A minor in Holocaust studies can be pursued in conjunction with any major. The study of the Holocaust offers more than an opportunity to acquire knowledge about a singular historical event. It provides students with an opportunity to examine a range of broader issues, such as antisemitism, racism, xenophobia, militarism, homophobia, and the formation and functioning of stereotypes. It provides important insight into behaviors such as obedience to authority, conformity, altruism, and civil courage. A consideration of the bureaucratic methods employed by the Nazi regime to systematically identify, isolate, and eliminate large populations addresses questions about the potential for the abuse of power by governments.

The responses of Jews, Jewish institutions, and others subjected to Nazi policies have implications for our understanding of how individuals and groups respond to persecution. Finally, the ways in which the Holocaust is remembered and memorialized in different national and cultural contexts serves as a useful case study of how collective memories of important historical events emerge and evolve over time.

Study Abroad Experience Leads to Deep Perspectives on the Holocaust

Sherbrook poses by a tree

Alex Sherbrook ’17 was disappointed about missing her spring commencement at UVM, but she still wouldn’t trade it for her final semester of college in Augsburg, Germany. In German universities, the semester begins in April and ends in late summer, so she had to wait until September to finally collect her UVM diploma.

“My classes were all in German and there wasn’t as a big of an emphasis on homework as there is in our system, so It was a really big adjustment. But I’m really glad I did it.”


David Scrase Student Research Grants

These grants honor the contributions of David Scrase, professor emeritus of German, during his long service as the founding director of the Center for Holocaust Studies at UVM. Grants are available to UVM students -- both graduate and undergraduate--who are pursuing serious research projects related to the mission of the Center for Holocaust Studies. Priority will be given to students working on major research projects, such as an MA thesis, an undergraduate senior thesis, or a research-intensive independent study. Read more information on this opportunity on our graduate study page.

Requirements for the Minor

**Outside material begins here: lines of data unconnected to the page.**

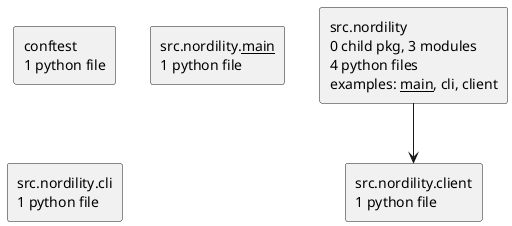
The PlantUML diagram docs/diagrams/python-packages.puml.png in casonk/nordility, before a commit.
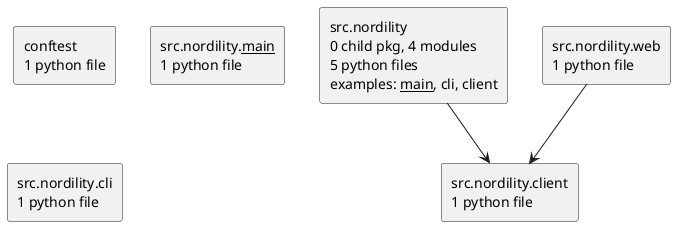
The same file after the commit.

The edit, as a diff of the source:
```diff
@@ -3,9 +3,11 @@
 top to bottom direction
 skinparam componentStyle rectangle
 rectangle "conftest\n1 python file" as conftest
-rectangle "src.nordility\n0 child pkg, 3 modules\n4 python files\nexamples: __main__, cli, client" as src.nordility
+rectangle "src.nordility\n0 child pkg, 4 modules\n5 python files\nexamples: __main__, cli, client" as src.nordility
 rectangle "src.nordility.__main__\n1 python file" as src.nordility.__main__
 rectangle "src.nordility.cli\n1 python file" as src.nordility.cli
 rectangle "src.nordility.client\n1 python file" as src.nordility.client
+rectangle "src.nordility.web\n1 python file" as src.nordility.web
 src.nordility --> src.nordility.client
+src.nordility.web --> src.nordility.client
 @enduml
```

  • HST 1715, "Modern Europe"
  • Two semesters of German (another European foreign language may be substituted with the approval of the director).

Course Requirements:

  • 18 hours of relevant coursework, which must include HST 2670/"Modern Germany" and HST 2790/"The Holocaust"
  • 9 hours must be at the 2000 level or above.
  • No more than three hours may come from classes also used to fulfill a major.

Approved Courses:

The minor in Holocaust Studies is interdisciplinary, and the following courses may be applied. "Special Topics" courses in a variety of disciplines may also count toward the minor in Holocaust Studies. These courses are listed on the Schedule of Courses on a semester-to-semester basis.

  • FTS 2460/"The Holocaust in Film"
  • GERM 3643/"Guilt and Shame in German Literature"
  • HS 1990/Special Topics in Holocaust Studies
  • HS 2990/Special Topics in Holocaust Studies
  • HS 3991/Internship
  • HS 2993/Independent Study
  • HS 3995/Undergraduate Research
  • HS 4990/Special Topics in Holocaust Studies
  • HS 4994/Teaching Assistantship
  • HST 2240/"World War II"
  • HST 2750/"History of Poland"
  • HST 2792/"Jews in Modern Europe"
  • HST 4790/"Topics in Holocaust History"
  • SOC 2220/"Sociology of the Holocaust"
  • WLIT 1155/"Italians and the Holocaust"
  • WLIT 1150/”Topics in Holocaust Literature in Translation”

Worldly Perspective

The UVM Miller Center for Holocaust Studies sponsors many public lectures, colloquia, and other events on the UVM campus. Students minoring in HS are encouraged to attend these events, where they can hear and meet prominent experts from around the world.